The parents of a 19-year-old man who died after a snowboarding accident settled with the hospital and organ donation center that they claimed were responsible for his early death for $1.2 million. Michael and Teresa Jacobs alleged that their son had been "intentionally killed at Hamot Hospital so that his organs could be harvested," according to their complaint filed in the U.S. District Court for the Western District of Pennsylvania.

The defendants "vigorously" denied the allegations, according to court papers.

During preparation for trial this summer, the parties agreed to a settlement and asked the court to proceed under seal.

Following a brief in opposition filed by the Times Publishing Co., U.S. District Judge Sean McLaughlin of the Western District of Pennsylvania decided to unseal the settlement agreement.

"Because this case involves allegations of wrongful conduct in connection with organ donation, the contents of the judicial record — including the terms of settlement — contain information over which the public has a legitimate interest from a public policy perspective," McLaughlin said in Jacobs v. CORE.

Both sides, the Jacobses and the hospital, had moved to have the settlement sealed. The Jacobses argued, primarily, that they wanted the terms to remain private in order to give them time to heal without media inquiry. The defendants expressed concern that the possibility of misinterpreting the settlement could have a "chilling effect" on organ donations.

"To the extent the parties are suggesting that the settlement might be misconceived as an admission of liability on the part of the defendants, we simply note that the case has been vigorously defended and the defendants have repeatedly and vociferously denied that they engaged in any tortious or wrongful conduct relative to the treatment of the decedent," McLaughlin said.

Regarding the Jacobses’ concern, McLaughlin decided that it should be evaluated in the context of the whole case, which was filed in 2009, two years after their son, Gregory Jacobs, died.

"From the beginning, this lawsuit has engendered considerable publicity, largely as the result of plaintiff’s own allegations that the defendants had engaged in conduct — vigorously denied by defendants — which (if proven) could fairly be described as shocking, sinister, and macabre," he said, explaining that the family has sought news coverage, giving an interview to CBS after they filed their suit.

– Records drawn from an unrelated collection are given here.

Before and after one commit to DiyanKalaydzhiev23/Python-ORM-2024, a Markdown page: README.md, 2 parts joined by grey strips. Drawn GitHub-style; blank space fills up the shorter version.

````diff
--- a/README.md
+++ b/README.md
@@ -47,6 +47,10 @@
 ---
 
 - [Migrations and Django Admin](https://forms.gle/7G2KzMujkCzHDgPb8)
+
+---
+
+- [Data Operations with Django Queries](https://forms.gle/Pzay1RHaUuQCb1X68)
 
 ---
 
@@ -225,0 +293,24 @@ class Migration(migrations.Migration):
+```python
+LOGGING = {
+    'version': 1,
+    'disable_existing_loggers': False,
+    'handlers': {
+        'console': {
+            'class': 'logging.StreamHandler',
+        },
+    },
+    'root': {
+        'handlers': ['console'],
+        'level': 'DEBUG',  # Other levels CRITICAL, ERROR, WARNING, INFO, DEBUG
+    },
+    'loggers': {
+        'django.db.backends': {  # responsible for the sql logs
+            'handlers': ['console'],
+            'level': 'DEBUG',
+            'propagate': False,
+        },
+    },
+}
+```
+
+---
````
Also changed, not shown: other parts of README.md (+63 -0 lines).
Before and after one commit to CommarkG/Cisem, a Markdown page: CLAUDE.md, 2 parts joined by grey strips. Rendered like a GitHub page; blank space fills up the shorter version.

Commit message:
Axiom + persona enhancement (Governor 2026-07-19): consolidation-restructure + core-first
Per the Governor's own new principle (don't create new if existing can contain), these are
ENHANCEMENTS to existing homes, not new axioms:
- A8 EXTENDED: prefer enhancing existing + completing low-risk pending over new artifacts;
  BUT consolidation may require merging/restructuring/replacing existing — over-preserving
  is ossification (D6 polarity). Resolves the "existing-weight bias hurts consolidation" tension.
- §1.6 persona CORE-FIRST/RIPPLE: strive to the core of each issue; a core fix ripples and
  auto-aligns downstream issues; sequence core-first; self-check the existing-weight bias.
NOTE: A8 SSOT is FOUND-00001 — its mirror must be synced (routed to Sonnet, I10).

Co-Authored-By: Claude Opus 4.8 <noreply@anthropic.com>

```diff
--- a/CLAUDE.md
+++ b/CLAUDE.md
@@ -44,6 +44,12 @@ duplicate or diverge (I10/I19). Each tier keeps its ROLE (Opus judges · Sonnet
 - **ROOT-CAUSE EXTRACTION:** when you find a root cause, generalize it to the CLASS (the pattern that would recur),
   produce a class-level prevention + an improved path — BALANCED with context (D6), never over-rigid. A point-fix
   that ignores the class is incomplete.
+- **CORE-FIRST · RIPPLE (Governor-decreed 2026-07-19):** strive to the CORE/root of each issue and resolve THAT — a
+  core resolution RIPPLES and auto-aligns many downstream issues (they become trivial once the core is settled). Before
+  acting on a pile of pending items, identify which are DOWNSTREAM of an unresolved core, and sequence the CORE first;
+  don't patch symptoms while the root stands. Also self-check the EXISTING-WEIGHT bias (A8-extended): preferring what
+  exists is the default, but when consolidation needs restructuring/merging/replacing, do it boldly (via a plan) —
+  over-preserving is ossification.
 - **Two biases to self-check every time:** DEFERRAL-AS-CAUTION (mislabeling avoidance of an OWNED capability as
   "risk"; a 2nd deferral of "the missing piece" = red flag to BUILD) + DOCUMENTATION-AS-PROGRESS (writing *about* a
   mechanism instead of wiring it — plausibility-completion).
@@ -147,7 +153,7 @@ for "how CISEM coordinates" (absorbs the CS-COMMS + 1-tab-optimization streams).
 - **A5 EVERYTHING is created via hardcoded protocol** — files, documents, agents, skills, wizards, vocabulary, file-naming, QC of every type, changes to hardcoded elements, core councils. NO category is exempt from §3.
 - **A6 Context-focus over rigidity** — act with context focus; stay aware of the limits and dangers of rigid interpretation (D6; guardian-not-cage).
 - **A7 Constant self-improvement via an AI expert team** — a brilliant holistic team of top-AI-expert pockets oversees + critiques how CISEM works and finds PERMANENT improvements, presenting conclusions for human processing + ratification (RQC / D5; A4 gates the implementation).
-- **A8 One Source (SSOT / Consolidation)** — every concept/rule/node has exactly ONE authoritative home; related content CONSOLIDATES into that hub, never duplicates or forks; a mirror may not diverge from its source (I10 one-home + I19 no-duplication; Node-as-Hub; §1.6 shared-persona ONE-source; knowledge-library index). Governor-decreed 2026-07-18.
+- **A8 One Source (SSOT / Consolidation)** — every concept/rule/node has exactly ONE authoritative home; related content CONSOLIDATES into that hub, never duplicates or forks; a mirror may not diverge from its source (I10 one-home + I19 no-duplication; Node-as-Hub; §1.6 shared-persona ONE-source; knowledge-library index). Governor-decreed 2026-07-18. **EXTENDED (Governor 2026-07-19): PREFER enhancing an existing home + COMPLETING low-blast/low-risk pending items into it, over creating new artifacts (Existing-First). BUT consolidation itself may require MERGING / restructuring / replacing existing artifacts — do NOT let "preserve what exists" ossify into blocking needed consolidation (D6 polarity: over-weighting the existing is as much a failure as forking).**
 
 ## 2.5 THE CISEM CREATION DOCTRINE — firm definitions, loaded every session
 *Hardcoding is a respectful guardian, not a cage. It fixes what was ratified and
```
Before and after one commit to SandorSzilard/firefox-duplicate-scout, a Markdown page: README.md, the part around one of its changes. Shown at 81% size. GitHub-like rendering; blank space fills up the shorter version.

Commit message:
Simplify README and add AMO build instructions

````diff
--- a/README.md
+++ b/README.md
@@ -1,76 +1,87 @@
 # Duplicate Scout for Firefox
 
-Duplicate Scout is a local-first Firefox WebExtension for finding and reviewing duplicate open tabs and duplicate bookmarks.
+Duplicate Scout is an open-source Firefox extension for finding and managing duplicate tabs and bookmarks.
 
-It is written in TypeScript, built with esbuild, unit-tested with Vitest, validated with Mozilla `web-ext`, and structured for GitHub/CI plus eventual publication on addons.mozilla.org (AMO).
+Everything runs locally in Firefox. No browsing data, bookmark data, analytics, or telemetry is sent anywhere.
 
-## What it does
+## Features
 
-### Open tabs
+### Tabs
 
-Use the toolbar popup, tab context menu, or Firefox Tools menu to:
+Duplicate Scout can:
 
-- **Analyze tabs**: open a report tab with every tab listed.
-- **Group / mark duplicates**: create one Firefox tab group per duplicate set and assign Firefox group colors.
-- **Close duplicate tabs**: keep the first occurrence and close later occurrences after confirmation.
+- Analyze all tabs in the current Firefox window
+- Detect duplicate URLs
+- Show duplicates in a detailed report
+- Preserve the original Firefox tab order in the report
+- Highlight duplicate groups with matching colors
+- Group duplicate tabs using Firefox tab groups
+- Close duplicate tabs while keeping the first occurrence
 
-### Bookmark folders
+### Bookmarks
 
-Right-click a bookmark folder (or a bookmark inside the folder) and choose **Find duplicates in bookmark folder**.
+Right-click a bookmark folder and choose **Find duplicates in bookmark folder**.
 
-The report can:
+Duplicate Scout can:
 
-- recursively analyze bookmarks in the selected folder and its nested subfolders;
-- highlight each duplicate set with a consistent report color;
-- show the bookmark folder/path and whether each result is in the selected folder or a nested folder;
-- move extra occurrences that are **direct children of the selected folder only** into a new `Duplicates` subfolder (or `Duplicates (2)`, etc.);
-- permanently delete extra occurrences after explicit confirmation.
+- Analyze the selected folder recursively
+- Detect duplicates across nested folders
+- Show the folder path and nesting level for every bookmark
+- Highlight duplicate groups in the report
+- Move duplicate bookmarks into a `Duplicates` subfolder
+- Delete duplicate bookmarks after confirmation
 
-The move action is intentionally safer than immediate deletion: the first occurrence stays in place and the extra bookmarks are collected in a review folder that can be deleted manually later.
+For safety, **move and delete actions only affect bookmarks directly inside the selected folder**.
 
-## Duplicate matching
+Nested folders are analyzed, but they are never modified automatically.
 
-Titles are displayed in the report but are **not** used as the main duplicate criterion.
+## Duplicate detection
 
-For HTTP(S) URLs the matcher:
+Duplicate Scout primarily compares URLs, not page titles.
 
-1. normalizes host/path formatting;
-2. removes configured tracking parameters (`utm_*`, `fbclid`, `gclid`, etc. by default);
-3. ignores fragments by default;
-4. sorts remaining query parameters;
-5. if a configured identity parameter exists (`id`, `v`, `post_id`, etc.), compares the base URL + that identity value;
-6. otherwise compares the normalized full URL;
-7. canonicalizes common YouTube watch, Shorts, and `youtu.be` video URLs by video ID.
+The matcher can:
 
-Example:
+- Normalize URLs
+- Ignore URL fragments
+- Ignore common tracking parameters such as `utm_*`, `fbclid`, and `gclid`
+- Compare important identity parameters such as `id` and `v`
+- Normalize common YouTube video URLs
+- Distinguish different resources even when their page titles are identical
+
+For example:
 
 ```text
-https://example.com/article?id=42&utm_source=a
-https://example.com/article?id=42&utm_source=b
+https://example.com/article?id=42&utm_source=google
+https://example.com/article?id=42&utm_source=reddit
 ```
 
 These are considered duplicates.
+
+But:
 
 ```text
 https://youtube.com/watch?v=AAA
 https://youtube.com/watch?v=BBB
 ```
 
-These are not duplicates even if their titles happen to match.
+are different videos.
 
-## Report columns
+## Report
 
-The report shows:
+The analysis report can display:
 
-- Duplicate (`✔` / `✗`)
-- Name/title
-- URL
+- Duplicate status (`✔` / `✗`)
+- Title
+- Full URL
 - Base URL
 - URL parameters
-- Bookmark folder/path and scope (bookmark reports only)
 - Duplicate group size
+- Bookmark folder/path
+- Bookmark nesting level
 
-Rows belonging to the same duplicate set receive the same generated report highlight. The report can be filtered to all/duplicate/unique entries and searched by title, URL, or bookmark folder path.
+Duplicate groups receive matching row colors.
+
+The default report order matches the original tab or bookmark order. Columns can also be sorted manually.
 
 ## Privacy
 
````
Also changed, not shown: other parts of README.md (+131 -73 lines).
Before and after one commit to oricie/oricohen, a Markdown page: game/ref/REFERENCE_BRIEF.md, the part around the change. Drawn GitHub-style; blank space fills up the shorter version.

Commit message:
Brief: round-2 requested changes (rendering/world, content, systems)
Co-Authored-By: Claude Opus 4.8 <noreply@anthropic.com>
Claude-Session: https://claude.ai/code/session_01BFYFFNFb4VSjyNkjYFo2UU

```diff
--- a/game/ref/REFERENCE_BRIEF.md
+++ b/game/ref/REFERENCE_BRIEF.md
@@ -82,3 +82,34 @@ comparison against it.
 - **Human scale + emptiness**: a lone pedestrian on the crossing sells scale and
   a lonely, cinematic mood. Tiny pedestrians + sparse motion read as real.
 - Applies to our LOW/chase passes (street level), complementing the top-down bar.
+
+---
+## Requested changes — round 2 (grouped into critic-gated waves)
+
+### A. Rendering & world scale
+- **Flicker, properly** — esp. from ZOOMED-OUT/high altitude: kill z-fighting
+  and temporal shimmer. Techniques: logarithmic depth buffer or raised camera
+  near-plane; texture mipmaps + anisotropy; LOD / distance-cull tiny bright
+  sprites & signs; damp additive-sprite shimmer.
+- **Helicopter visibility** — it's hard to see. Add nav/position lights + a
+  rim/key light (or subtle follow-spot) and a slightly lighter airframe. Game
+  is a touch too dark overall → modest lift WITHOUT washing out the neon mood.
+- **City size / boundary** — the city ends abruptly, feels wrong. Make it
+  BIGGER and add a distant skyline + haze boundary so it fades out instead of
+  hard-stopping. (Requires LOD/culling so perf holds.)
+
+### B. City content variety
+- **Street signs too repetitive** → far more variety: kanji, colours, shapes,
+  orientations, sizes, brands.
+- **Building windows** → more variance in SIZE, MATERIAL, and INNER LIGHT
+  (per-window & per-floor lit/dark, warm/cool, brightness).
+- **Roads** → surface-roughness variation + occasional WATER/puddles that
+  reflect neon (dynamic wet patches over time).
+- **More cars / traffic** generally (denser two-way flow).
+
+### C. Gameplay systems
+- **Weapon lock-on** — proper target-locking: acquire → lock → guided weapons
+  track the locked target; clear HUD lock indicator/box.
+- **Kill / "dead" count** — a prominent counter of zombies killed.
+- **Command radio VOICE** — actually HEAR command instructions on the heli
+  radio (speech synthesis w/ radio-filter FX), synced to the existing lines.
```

"Their stated desire for closure, even though understandable, cannot outweigh the public’s considerable interest in disclosure of the terms of settlement," McLaughlin said.

The $1.2 million total in the agreement is to be split between the family, the lawyers and Aetna Health Plans, to cover an outstanding lien.

Just over half of the settlement will go to the family, with $541,000 covering their wrongful death claim and $135,000 covering their survival claim. Attorney fees account for about $505,000 and Aetna is entitled to roughly $19,000.

Also, because Gregory Jacobs was a resident of Ohio, where his family still lives, the Pennsylvania Department of Revenue isn’t able to collect an inheritance tax, according to the settlement. Ohio doesn’t tax the proceeds from wrongful death or survivors suits.

Gregory Jacobs had been on a school ski trip to Peek’n Peak Ski Resort in Western New York when he fell and sustained a head injury, according to court papers. From there, he was taken to Hamot Medical Center in Erie, Pa., where he remained for less than a week before he died.

His father agreed to a do-not-resuscitate order, although his mother had earlier declined one on his behalf, according to their amended complaint. They alleged that medical staff at the hospital and from the Center for Organ Recovery & Education gave their son substandard care so that they could harvest his organs. Ultimately, two doctors removed Gregory Jacobs’ heart, liver and kidneys, according to the complaint.

Dennis Boyle of Boyle Autry & Murphy in Camp Hill, Pa., represented the plaintiffs and declined to comment because the terms of the settlement don’t allow him to discuss it, he said.

H. Woodruff Turner of K&L Gates in Pittsburgh represented the defendants and could not be reached for comment.

Saranac Hale Spencer can be contacted at 215-557-2449 or sspencer@alm.com. Follow her on Twitter @SSpencerTLI.

(Copies of the nine-page opinion in Jacobs v. CORE, PICS No. 12-2157, are available from The Legal Intelligencer. Please call the Pennsylvania Instant Case Service at 800-276-PICS to order or for information.) •